Recently, the Reserve Bank of India has declared another 50 basis points increase in its benchmark repo rate. The change is likely to be implemented by the banks and affect the borrowings of the banks to individual borrowers.
As a result, the rate hike will result in the home, car, and loans for personal utilization to be much more expensive than they used to be. An increase in one basis point is 0.01 percent.
Home Loans constitute a large part of the EMIs in an individual’s loan basket. It has increased significantly to 140 basis points this fiscal year, and predictions have been made that the repo rates will experience a hike of 50 basis points after the declaration made by the RBI.
A borrower who has lent 1 crore INR from a bank in the bank paying an EMI of 75,739 INR at 6.70 percent per annum has to pay 84267 INR at 8.10 percent per annum after the recent hike in the repo rates by 8.60 percent.
The country has experienced the fastest increase in repo rates throughout the recent decade. The Indin rates now closely match the global rates, and it has been predicted that the central banks, including the US Federal Reserve, are likely to increase the rates further. With this, the RBI will follow the same trajectory.
Managing director of Financial Marketplace of MyMoney Mantra, Raj Khosla, has said that the increase in the interest rates will result in higher oil prices and a rising dollar, and the real threat of stagflation will revolve around India. The same situation was experienced by the Indians in the 1970s.
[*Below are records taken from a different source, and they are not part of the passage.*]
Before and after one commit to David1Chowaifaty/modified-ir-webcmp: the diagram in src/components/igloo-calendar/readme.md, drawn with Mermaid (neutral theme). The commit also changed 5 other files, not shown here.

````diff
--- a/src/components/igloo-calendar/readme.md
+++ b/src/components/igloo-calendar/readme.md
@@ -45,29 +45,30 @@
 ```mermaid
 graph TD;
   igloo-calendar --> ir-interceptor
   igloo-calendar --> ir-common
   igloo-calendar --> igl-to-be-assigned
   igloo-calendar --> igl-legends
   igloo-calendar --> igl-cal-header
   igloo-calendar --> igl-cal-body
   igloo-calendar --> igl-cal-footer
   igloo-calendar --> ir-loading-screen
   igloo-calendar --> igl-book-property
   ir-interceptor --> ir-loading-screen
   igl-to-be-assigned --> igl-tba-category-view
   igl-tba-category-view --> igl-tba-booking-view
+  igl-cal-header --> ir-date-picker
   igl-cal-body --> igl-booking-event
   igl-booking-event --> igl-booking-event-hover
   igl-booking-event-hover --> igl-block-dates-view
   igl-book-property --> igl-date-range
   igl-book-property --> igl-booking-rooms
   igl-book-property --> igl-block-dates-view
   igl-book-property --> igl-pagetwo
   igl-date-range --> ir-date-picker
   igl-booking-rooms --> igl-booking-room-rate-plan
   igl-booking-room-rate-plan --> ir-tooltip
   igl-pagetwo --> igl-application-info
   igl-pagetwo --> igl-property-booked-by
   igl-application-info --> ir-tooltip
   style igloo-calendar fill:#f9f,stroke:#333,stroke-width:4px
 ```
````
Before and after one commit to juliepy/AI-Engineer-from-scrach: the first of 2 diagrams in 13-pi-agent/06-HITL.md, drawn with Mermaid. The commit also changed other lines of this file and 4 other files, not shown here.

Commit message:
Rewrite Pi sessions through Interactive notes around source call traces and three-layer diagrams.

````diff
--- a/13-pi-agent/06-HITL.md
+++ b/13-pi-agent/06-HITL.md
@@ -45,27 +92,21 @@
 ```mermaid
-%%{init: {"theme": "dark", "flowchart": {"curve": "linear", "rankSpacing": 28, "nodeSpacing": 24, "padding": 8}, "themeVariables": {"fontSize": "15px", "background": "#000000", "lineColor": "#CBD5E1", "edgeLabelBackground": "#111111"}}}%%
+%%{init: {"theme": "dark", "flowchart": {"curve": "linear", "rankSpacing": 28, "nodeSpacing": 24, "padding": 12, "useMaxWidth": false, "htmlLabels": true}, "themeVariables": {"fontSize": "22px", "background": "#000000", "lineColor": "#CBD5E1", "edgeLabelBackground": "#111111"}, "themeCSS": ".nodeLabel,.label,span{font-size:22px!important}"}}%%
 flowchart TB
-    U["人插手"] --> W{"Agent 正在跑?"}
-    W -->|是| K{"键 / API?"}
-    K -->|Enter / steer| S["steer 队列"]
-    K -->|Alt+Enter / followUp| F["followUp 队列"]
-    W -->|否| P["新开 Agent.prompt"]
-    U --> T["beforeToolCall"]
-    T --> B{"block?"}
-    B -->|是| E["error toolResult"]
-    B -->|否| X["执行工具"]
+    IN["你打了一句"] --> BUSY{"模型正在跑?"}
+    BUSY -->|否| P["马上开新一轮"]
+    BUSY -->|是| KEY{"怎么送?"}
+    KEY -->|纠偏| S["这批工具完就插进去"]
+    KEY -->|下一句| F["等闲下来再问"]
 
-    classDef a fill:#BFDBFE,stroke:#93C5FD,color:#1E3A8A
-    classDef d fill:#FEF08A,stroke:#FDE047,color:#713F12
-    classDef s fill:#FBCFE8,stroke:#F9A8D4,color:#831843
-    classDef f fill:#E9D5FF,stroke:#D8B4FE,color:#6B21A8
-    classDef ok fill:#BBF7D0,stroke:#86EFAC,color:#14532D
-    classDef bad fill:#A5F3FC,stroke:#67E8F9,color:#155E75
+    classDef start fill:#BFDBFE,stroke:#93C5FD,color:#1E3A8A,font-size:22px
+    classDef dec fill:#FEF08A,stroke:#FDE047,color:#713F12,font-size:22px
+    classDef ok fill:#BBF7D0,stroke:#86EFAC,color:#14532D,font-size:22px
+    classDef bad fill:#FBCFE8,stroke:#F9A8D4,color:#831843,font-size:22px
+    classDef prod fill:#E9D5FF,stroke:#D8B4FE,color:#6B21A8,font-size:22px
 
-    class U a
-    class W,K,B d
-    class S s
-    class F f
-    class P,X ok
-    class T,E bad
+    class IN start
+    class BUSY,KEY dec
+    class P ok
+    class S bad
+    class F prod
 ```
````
Consumers are thoroughly facing the impact of inflation as the prices of essential commodities have increased by 15 to 20 percent. The rate of inflation has been showing an upward trajectory. It indicates that the supply chain pressure will peak globally, and inflation pressure seems to have surrounded India.
RBI has increased its benchmark interest rates in May, June, August, and September this year. Bankers have commented that the rates have become firmer on the upward path. The regulators have come up with the discussion and will lead the banks to revise their interest rates.
Although, the bankers have highlighted the fact that the current rate increase has resulted in an extremely easy liquidity situation that was artificially low after the pandemic.
The interest rates peaked at 6.5 percent in 2019 during the covid-19 pandemic. The significant increase in the repo rates is not higher than the benchmark that was achieved during the year.
The bank has already managed to keep the interest rates low at 4 percent.
To understand the severity of the situation, let us look at the following question:
How will the increase in repo rates affect the economy?
The most important is the repurchase rate employing which the central banks lend money to the borrowers for a short period. The loans are provided in exchange for government security like bonds and treasury bills.
A hike in the repo rate results in a surge in the interest rates to be paid by the commercial banks on loans from the RBI. The hit is experienced by the consumers in two ways:
Firstly, the commercial banks would increase the interest rates to be paid by the commercial banks to the RBI. It would result in the banks’ loan-taking capacity as the loans become burdensome.
As a result of which, the customers receive a higher return on keeping their funds in the bank, and it reduces the money liquidity.
With the constant supply, the prices are likely to cool down.
Second, the bank hikes the interest rates making the loans dearer for the customers. As a result, they take fewer loans and cut down on their luxury assets. The fall in liquidity will bring down the inflation levels.
But what about the customers who have borrowed from the bank? The effect of the hike in repo rates would be challenging for the economy.
Edited by Prakriti Arora